Cameron’s Conservatives want to be seen as the party of social mobility. But do they have the stomach to do anything about it?by Anne McElvoy / August 27, 2009 / Leave a comment
I was interviewing Michael Gove recently when he delivered one of those deft lines that make him a one-man quote machine. His party, he said, needed to show that it had something better to offer “Billy Elliott” Britain than Labour did. Hark at the latest salvo in the social mobility battle, as the government runs out of time to close the opportunity gap.
“We are the party of social class mobility” said David Cameron in 2006. David Willetts recently endorsed a report by New Labour’s own Billy Elliott, Alan Milburn, on removing barriers to professional advancement for those from poorer backgrounds. And Tory chairman Eric Pickles says mobility can “strengthen society and get rid of dependency.” So in theory, the opportunity ladder stretches upwards under a Conservative government. What is not so obvious is whether it is a serious quest, or just more seductive mood music repositioning the party in the centre ground. For who doesn’t want to be a social mobiliser these days?
Some academic apostates argue that Britain is more mobile than the crude figures suggest, but the consensus is that privilege is now more entrenched—not only across the 12 Labour years, but for a good two decades at a (small c) conservative estimate.
But what to do? Compassionate conservatives want the party to have an interest in the poor, while others like Pickles think mobility can save welfare bills. Of course these are related areas: but most of us think there is more to broadening opportunity than just getting the workless a job, or saving on social security.
I confess to having a bee in my bonnet on this issue—so much so that I suggested to some leading Tories about a year ago that they should launch a commission on the subject, to find ideas beyond the existing hunches and policy initiatives. The responses were fascinating, the outcome (so far) negligible.
Cameron’s chief strategist Steve Hilton is the figure most comfortable in this territory. His own family hosts examples of lives affected by the quirks of education (Christ’s Hospital scholarship then Oxford in his case, poor schooling for close relatives).Yet even he struggles to define a distinctly Conservative approach to the problem. So the mantra is simply, “It’s the schools, innit?”
Obviously more good schools do matter. But that does not remove the access dilemma, since some schools will always be better than others. That’s why the idea of pupil premium, giving more money to schools in poor areas, is a good one. But how big should it be? Too small and it will be ineffectual. Too large and Cameron will be accused of a “war on the middle class.” The group most likely to feel aggrieved are the lower-to-mid-middle classes, who will neither benefit from measures aimed at the poorest, nor have the resources of the upper middle class.

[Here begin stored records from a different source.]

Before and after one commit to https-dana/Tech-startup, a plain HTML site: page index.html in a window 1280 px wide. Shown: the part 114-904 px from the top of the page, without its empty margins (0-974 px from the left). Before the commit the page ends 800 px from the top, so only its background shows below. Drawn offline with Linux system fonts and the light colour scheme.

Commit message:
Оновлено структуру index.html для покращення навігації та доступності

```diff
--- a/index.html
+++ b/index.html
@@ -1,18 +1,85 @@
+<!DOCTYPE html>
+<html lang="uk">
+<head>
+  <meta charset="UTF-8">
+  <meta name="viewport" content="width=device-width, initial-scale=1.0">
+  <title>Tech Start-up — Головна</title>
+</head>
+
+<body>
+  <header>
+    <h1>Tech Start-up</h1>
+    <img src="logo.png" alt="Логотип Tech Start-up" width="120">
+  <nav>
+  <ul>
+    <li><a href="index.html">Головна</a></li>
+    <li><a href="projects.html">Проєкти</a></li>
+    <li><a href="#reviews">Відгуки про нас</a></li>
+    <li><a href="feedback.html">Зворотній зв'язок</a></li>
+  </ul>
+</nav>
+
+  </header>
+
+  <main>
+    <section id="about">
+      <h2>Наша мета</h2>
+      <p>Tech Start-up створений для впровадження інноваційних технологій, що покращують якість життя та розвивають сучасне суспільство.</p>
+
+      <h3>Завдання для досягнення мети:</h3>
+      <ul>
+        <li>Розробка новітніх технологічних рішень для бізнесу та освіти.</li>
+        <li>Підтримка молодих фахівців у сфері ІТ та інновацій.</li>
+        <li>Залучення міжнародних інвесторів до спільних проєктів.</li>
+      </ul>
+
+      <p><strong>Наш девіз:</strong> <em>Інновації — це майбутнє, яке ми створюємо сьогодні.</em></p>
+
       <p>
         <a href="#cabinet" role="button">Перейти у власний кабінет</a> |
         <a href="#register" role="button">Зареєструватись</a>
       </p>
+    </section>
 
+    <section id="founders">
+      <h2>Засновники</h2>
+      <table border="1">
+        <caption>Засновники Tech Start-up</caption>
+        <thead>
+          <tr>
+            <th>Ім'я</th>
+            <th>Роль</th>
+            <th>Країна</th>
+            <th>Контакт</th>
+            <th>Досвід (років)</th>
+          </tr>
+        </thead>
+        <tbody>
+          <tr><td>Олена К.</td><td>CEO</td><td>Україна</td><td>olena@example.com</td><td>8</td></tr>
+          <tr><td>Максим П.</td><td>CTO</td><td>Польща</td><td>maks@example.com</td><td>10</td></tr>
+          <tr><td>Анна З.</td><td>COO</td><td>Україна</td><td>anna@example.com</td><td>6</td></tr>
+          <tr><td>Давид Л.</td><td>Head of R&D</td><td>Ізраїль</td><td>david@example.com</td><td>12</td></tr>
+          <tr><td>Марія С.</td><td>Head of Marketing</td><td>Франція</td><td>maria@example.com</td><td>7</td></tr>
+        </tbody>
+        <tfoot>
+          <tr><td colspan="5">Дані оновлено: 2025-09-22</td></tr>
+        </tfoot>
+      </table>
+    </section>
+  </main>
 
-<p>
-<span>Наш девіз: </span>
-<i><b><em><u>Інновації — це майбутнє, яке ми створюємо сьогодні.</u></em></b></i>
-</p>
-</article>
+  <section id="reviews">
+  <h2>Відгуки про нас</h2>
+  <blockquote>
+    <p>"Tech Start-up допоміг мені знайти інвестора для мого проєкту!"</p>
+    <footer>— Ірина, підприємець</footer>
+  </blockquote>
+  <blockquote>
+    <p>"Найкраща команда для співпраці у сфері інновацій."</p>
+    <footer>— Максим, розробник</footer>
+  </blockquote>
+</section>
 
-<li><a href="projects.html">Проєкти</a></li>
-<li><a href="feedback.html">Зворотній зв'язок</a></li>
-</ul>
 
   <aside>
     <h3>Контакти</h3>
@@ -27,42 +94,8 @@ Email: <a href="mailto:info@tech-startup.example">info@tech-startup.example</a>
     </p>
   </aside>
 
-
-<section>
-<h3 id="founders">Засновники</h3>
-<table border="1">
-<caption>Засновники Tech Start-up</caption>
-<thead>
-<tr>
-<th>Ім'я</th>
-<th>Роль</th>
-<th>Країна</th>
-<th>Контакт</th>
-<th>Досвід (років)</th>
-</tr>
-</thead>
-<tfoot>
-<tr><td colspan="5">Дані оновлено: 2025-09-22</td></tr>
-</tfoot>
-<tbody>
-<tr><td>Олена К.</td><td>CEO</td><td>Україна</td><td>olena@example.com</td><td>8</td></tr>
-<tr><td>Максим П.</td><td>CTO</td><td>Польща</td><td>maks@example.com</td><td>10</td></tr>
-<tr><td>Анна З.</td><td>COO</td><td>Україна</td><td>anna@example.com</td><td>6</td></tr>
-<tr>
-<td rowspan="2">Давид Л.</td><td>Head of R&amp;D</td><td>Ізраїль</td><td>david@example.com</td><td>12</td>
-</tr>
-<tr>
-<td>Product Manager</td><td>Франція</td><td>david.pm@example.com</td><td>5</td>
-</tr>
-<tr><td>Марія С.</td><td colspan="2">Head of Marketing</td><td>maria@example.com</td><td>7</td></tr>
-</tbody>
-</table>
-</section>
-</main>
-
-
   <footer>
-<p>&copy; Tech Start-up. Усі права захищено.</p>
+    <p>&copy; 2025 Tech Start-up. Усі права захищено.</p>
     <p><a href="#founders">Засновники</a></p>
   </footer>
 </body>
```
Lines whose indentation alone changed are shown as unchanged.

A lottery for places in the best schools to inhibit selection by house price is more equitable. But Cameron doesn’t like the sound of that either. Instead his government would close bad schools, facilitate new ones and take it from there. But even Gove now sounds cautious about how long will be needed to show real results—and all that in the midst of the spending squeeze.
The next problem, and the part senior Conservatives do not wish to dwell on: how far should universities be made responsible for ensuring, to adapt Thomas Jefferson, that a few more geniuses are “raked from the rubble”? Labour used tuition fee rises to pressure universities into helping those from less privileged homes. Tories are more likely to cry “leave the universities alone.” So what is the Cameronian instinct on giving treasured places to state school kids with lower grades than a private competitor? “Not my problem,” is one response: universities should not be accountable for how they run admissions. Alas that sits awkwardly with a view of social mobility as a “social responsibility,” as the socially responsible Cameron once put it.
I wonder if those around him share this view. George Osborne is privately more dubious about how much a party of the right should claim to determine such major trends beyond a decent education system and curing welfare dependency. Gove is focused on the minutiae of schools reform. David Willetts isn’t rocking the boat on universities, though if he stays in his brief he will oversee big rises in fees, raising questions about how to help poorer applicants. Oh, and the eternal renegade David Davis insists grammar schools would do the trick—and most of his party agrees with him.
Today’s Conservatives have got to grips with their reputation for not caring about the poor, with a serious body of policy work to show for it. Social mobility is another progressive crusade they want to make their own, with some justification. But when it comes to working out how to pursue it in any detail, don’t be surprised it they’re strangely busy doing something else.